ChildLine report reveals exams top youngsters' concerns

Helpline offers advice to young people as exam pressures build ChildLine is reminding young people in London that help is available if they feel anxious or worried about exams.

As exam season gets underway, ChildLine can reveal that for the first time ever, school and education problems emerged as a top concern among those contacting the helpline in 2013/14.

ChildLine carried out 34,454 counselling sessions mentioning school and education problems with a 200 per cent increase in counselling about exam stress specifically. There were also more than 87,500 visits to ChildLine’s webpage about the issue.

Not wanting to disappoint their parents, fear of failure and the general pressures linked to academic achievement are all major themes.

Helen Beattie, ChildLine service manager said: "The exam period can be a very stressful and anxious time for young people. As these figures reveal, the pressure to do well is being felt by an increasing number of young people across the country. We hear from lots of young people each year who are anxious, worried or panicking about their exams and revision. We want to let them know that they are not alone and that ChildLine is here to listen to them.”

Stresses about exams can affect young people’s ability to sleep, trigger anxiety attacks, depression and tearfulness, and eating disorders. In some cases it also led to self-harm and suicidal feelings, or can make them worse.

One teenage boy who spoke to a ChildLine counsellor said:
“I am about to take my GCSEs and I am under so much pressure as my parents are expecting me to do really well. I am going to revision classes and trying really hard but I feel like it is not good enough for them. My parents don't allow me to do anything else apart from revision and if I try and talk to them it always ends up in an argument.”

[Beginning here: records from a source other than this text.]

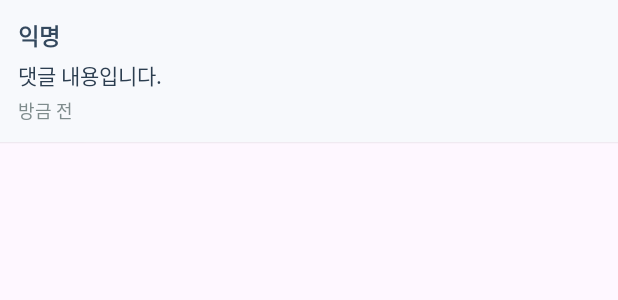
After one commit to doyoung0013/photo_blog, an Android app: the layout comment_item.xml on its own in the app's theme, with its tools: preview values and no code run, on a phone screen of 412 x 824 dp. The commit adds this screen. Shown: the top 300 px of the screen. Run offline under Robolectric (Android 15) with nearby library versions, the phone set to English and light mode, and no system bars.

Commit message:
feat: 댓글 목록 조회 및 표시 기능 추가

```diff
--- /dev/null
+++ b/PhotoViewer/app/src/main/res/layout/comment_item.xml
@@ -0,0 +1,37 @@
+<?xml version="1.0" encoding="utf-8"?>
+<LinearLayout xmlns:android="http://schemas.android.com/apk/res/android"
+    android:layout_width="match_parent"
+    android:layout_height="wrap_content"
+    android:orientation="vertical"
+    android:padding="12dp"
+    android:background="#f7f9fc"
+    android:layout_marginBottom="8dp"
+    android:elevation="1dp">
+
+    <TextView
+        android:id="@+id/comment_nickname"
+        android:layout_width="wrap_content"
+        android:layout_height="wrap_content"
+        android:text="익명"
+        android:textStyle="bold"
+        android:textColor="#34495e"
+        android:textSize="15sp" />
+
+    <TextView
+        android:id="@+id/comment_content"
+        android:layout_width="wrap_content"
+        android:layout_height="wrap_content"
+        android:text="댓글 내용입니다."
+        android:textColor="#2c3e50"
+        android:textSize="14sp"
+        android:layout_marginTop="4dp" />
+
+    <TextView
+        android:id="@+id/comment_time"
+        android:layout_width="wrap_content"
+        android:layout_height="wrap_content"
+        android:text="방금 전"
+        android:textColor="#7f8c8d"
+        android:textSize="12sp"
+        android:layout_marginTop="4dp" />
+</LinearLayout>
```
Also changed, not shown: PhotoViewer/app/src/main/java/com/android/photoviewer/PostDetailActivity.java (+126 -13 lines), PhotoViewer/app/src/main/res/layout/activity_post_detail.xml (+20 -0 lines), 2 other files.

ChildLine is offering the following advice for students
• Make sure you take regular breaks from revising and do some exercise.
• Go to bed at a reasonable time and try and get some sleep.
• Getting a good night’s sleep will help you much more than trying to revise all night – you will just end up very tired the next day.
• Try to think positively – even if you don’t feel like it, a positive attitude will help you during your revision.
• Take some water into the test with you, if you can. Keeping hydrated by drinking water will help you concentrate.

The ChildLine website has a special ‘Beat exam stress’ section for children and young people to visit. As well as calling ChildLine’s free confidential helpline on 0800 11 11 or visiting childline.org.uk, young people can also send emails to trained counsellors or receive support online via one-to-one chat.

ChildLine advice for parents and carers to help ease young people’s exam stress and anxieties during the revision period:
• Don’t place unnecessary pressure on your children to gain certain grades. They may feel they have failed if they don’t achieve what they thought was expected of them.
• Encourage children to take regular breaks, eat snacks and exercise.
• Help them revise by leaving them the space and time to do so.
• Be relaxed about chores or untidiness and understand they might be moody. Allow your children to revise at nights if that’s what works best for them however do make sure that they get enough sleep to keep their energy levels up in the day.
• Be supportive and help alleviate their worries by talking to them.

May 14, 2015